-- Exercise goal --
Gather each line of the entries below that includes "docs".

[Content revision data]
# # # #
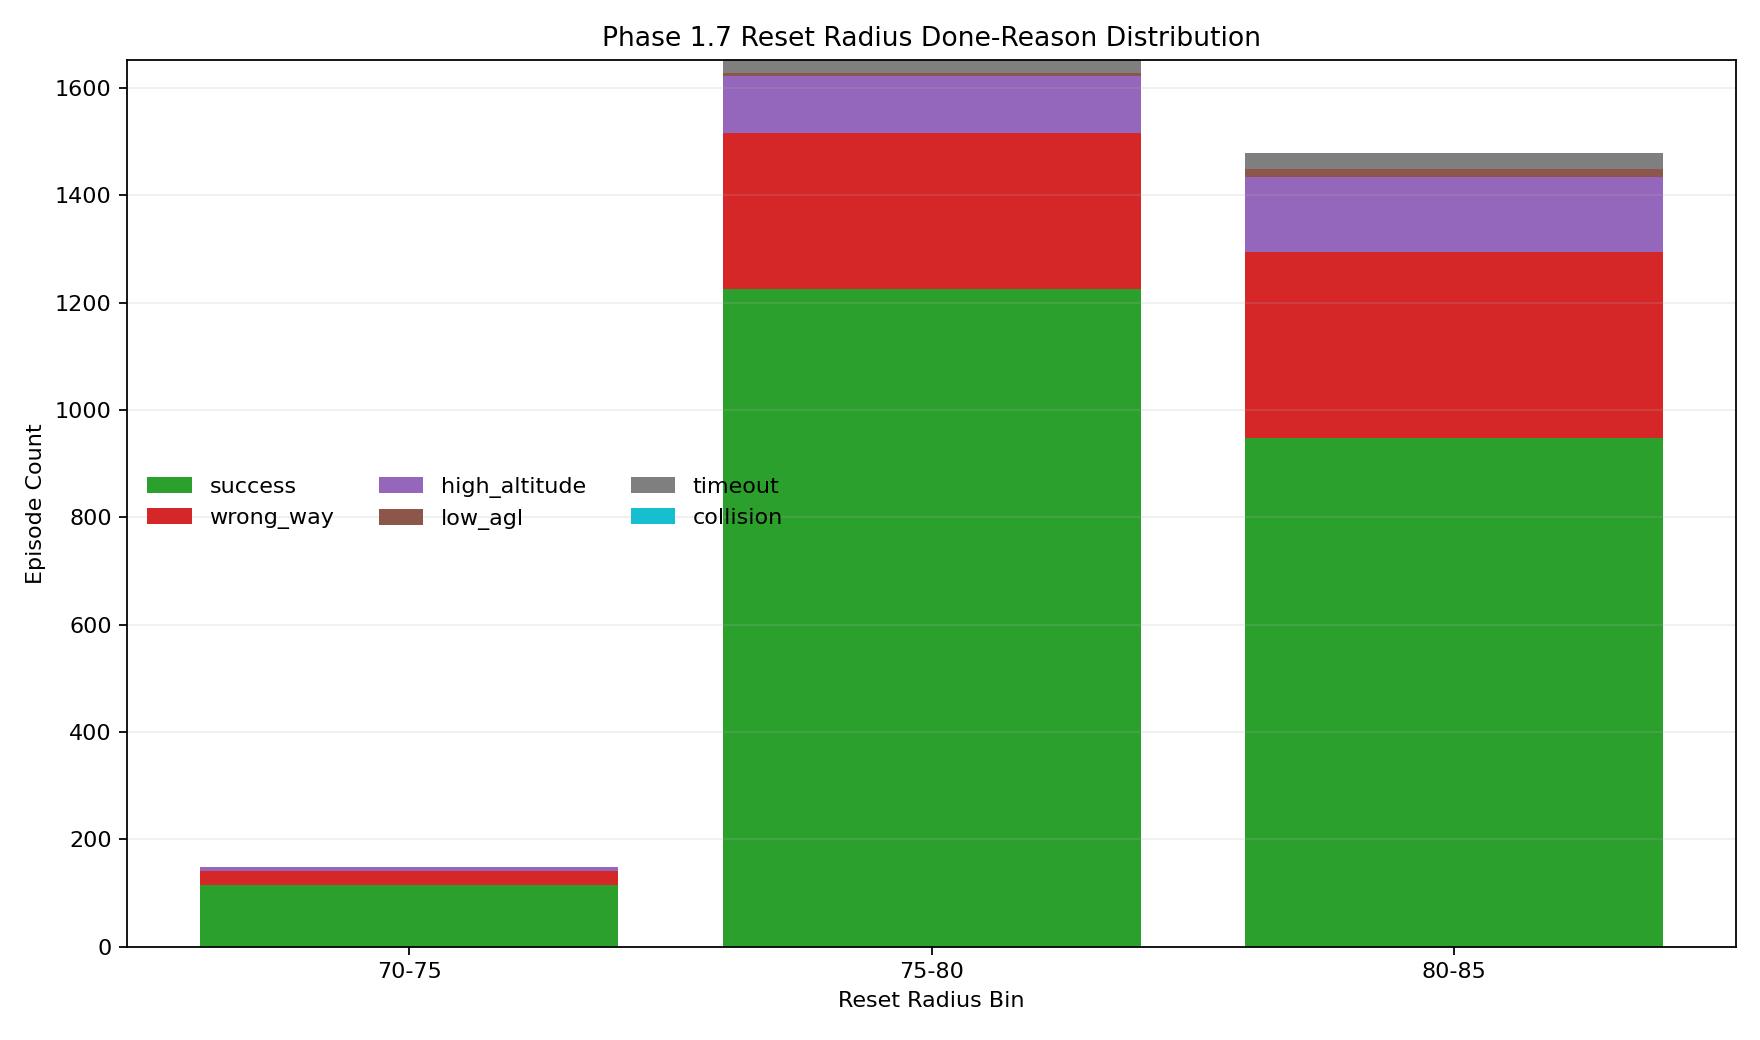
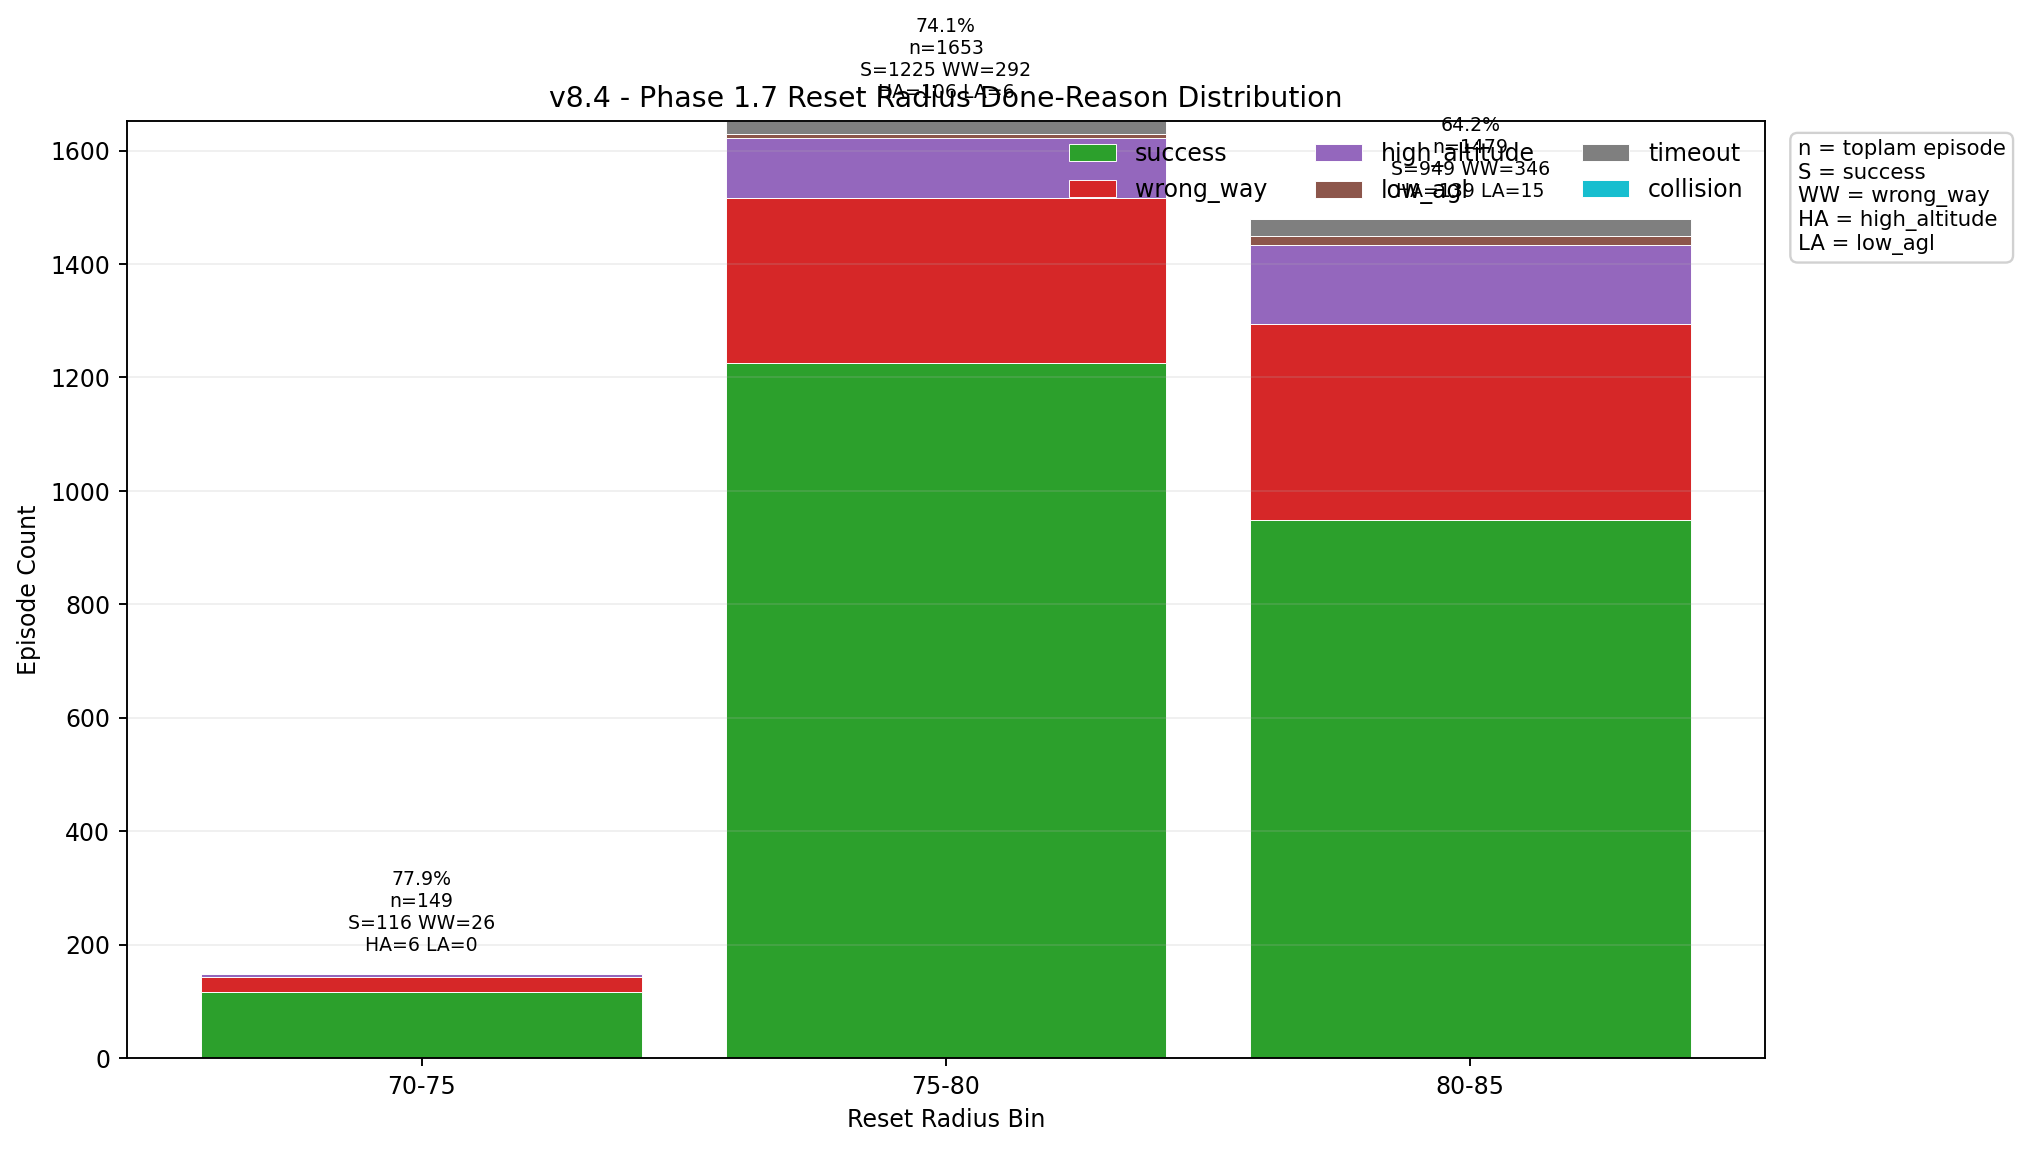
docs: enrich phase 1.7 archive graphs

diff --git a/docs/tuning_memory.md b/docs/tuning_memory.md
@@ -23,3 +23,78 @@ Amac, faz/odul/manevra denemeleri icin notlari kod disinda tutmaktir.
 - `wrong_way` terminali erken tetiklenmeyecek kadar yumusatildi.
 - `near_success_bonus` eklendi; success olmasa bile success'e en yakin hatalar daha yuksek shaping almali.
 - Kod karmasasi azaltmak icin coklu faz secimi env runtime'dan kaldirildi.
+
+## Graph Output Standard
+
+- Grafik uretildiginde yalniz cizim degil, okunmasi icin gerekli sayisal bilgi de ustunde yer almali.
+- Grafik basliklarinda `surum - faz` yazimi kullanilmali.
+  `active/current/proposed` gibi genel etiketler kullanilmamali.
+- Faz bantlari gosterilecekse sadece gercekte var olan fazlar cizilmeli.
+  Oneri fazi ancak kullanici acikca isterse eklenmeli.
+
+### Success Rate Graph
+
+- Kumulatif success rate cizgisi olmali.
+- Rolling `50`, `100`, `200` success rate cizgileri olmali.
+- Grafikte metin olarak su bilgiler yazilmali:
+  - toplam episode
+  - toplam success
+  - genel success rate
+  - guncel rolling `50 / 100 / 200`
+  - en iyi rolling `50 / 100 / 200`
+
+### Success Rug
+
+- Her success episode tek tek gosterilmeli.
+- `y` ekseni bilgi tasimiyorsa gizlenmeli.
+- Grafikte metin olarak su bilgiler yer almali:
+  - toplam success
+  - episode araligi
+  - varsa kullanilan filtre (`upXXXX sonrasi` gibi)
+
+### Reset Outcome Polar
+
+- Done reason renk lejanti her zaman olmali.
+- Faz/surum ismi baslikta yazilmali.
+- Metin kutusunda su ozet olmali:
+  - toplam reset sayisi
+  - success sayisi
+  - wrong_way sayisi
+  - high_altitude sayisi
+  - low_agl sayisi
+
+### Reset Radius Distribution
+
+- Her radius bin icin done reason dagilimi cizilmeli.
+- Mumkunse ayni bin icin success rate de gorunur olmali.
+- Her bin icinde veya hemen ustunde su bilgiler olmali:
+  - `% success`
+  - `n`
+  - `S`
+  - `WW`
+  - `HA`
+  - `LA`
+
+### Reset Radius Phase Plan
+
+- Ust grafik: radius binlerine gore success rate barlari
+- Alt grafik: faz bantlari ve mini success-rate cizgisi
+- Her bin uzerinde su bilgiler yazilmali:
+  - `% success`
+  - `n`
+  - `S`
+  - `WW`
+  - `HA`
+  - `LA`
+- Ayrica grafikte kucuk bir aciklama kutusu olmali:
+  - `n = toplam episode`
+  - `S = success`
+  - `WW = wrong_way`
+  - `HA = high_altitude`
+  - `LA = low_agl`
+
+### General Rule
+
+- Bir grafikte kisa etiket kullaniliyorsa, ayni grafikte o etiketlerin anlami da aciklanmali.
+- Sadece gorsel trend degil, karar vermeyi saglayan sayisal ozet de grafikte bulunmali.
+- Kullanici ozellikle istemedikce eksik/yalin surum gonderilmemeli; varsayilan ciktı dolu ve aciklayici olmali.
# # # #
-- Your response --
docs: enrich phase 1.7 archive graphs
diff --git a/docs/tuning_memory.md b/docs/tuning_memory.md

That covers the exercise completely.